What is the point of this article? I have several I want to make:
- If you only look at the similarities, you ignore the differences at your peril. Taking complex situations and reducing them to the simplest of common denominators is not always the best solution to a problem.
- It’s easy to make assumptions and ignore the factors that create chaos and unpredictability. Just because it’s easier to practice then or it keeps you from scrutinizing the flaws in your system, doesn’t mean it’s a good idea.
- It’s easy to make assumptions that are wrong or incomplete. I’ve heard tons and tons of instructors say you can’t just rip a gun out of somebody’s hand. The second video shows just that… Does that mean you can always pull this off? No. Again, many different parameters come into play (try to list them, just as an exercise…) So be wary of extrapolating general rules from single incidents. As Dr. K. says: the plural of anecdote is not evidence.
- Contrast all this with the confidence some professionals and experienced fighters have with their techniques. They have a higher success rate with them than people who lack their experience. But does that mean they will work for you? How can you know you aren’t lacking a specific component to get the same result? The professional teaching you his most effective techniques might not know about the importance of that component. He might even take it for granted. Who knows?

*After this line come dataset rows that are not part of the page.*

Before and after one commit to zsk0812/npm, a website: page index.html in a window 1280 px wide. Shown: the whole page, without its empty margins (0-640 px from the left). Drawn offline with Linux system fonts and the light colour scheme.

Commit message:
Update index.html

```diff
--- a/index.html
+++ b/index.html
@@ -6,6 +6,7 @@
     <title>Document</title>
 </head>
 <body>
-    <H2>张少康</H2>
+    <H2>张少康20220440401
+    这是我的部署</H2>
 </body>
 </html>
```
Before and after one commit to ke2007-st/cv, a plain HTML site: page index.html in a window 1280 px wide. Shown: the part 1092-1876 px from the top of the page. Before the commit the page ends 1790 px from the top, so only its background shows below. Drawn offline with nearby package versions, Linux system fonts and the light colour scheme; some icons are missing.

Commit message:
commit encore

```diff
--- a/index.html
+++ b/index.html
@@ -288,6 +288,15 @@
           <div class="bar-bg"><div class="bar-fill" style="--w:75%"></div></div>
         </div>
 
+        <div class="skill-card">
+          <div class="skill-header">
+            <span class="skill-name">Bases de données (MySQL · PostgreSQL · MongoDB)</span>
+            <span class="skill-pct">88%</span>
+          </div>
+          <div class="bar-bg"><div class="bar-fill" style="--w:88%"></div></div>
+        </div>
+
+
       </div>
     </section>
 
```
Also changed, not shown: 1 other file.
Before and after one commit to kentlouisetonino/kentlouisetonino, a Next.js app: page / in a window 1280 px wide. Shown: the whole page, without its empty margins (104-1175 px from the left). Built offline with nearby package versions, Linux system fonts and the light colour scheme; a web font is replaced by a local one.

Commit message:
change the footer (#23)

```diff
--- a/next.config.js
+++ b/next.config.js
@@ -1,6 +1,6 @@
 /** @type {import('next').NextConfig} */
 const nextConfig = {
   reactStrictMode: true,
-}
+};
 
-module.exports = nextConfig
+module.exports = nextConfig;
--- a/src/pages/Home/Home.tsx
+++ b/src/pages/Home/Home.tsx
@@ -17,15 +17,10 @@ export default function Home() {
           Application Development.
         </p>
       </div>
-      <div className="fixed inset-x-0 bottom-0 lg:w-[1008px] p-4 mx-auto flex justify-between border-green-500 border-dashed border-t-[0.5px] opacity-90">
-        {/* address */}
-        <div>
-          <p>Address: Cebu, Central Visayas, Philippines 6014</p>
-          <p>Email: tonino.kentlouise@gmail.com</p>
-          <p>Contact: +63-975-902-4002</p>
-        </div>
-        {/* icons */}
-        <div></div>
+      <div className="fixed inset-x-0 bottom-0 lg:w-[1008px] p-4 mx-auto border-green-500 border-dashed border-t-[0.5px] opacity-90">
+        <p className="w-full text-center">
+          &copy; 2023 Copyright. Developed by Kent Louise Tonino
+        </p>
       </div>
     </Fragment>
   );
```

- There are no guarantees. As much as we like things to be simple, they rarely are. Anybody who tells you they have an easy, never-fail solution to violence is either full of shit or he doesn’t understand the true nature of violence.
- It’s your butt on the line. You decide how far you take things. You decide what your assumptions are, which factors you incorporate in your training, when you re-evaluate them, etc. I can’t make those choices for you as I don’t live your life. My only recommendation is to do all this as a conscious choice instead of blindly accepting information from any instructor, including me.
As always, good luck in your training.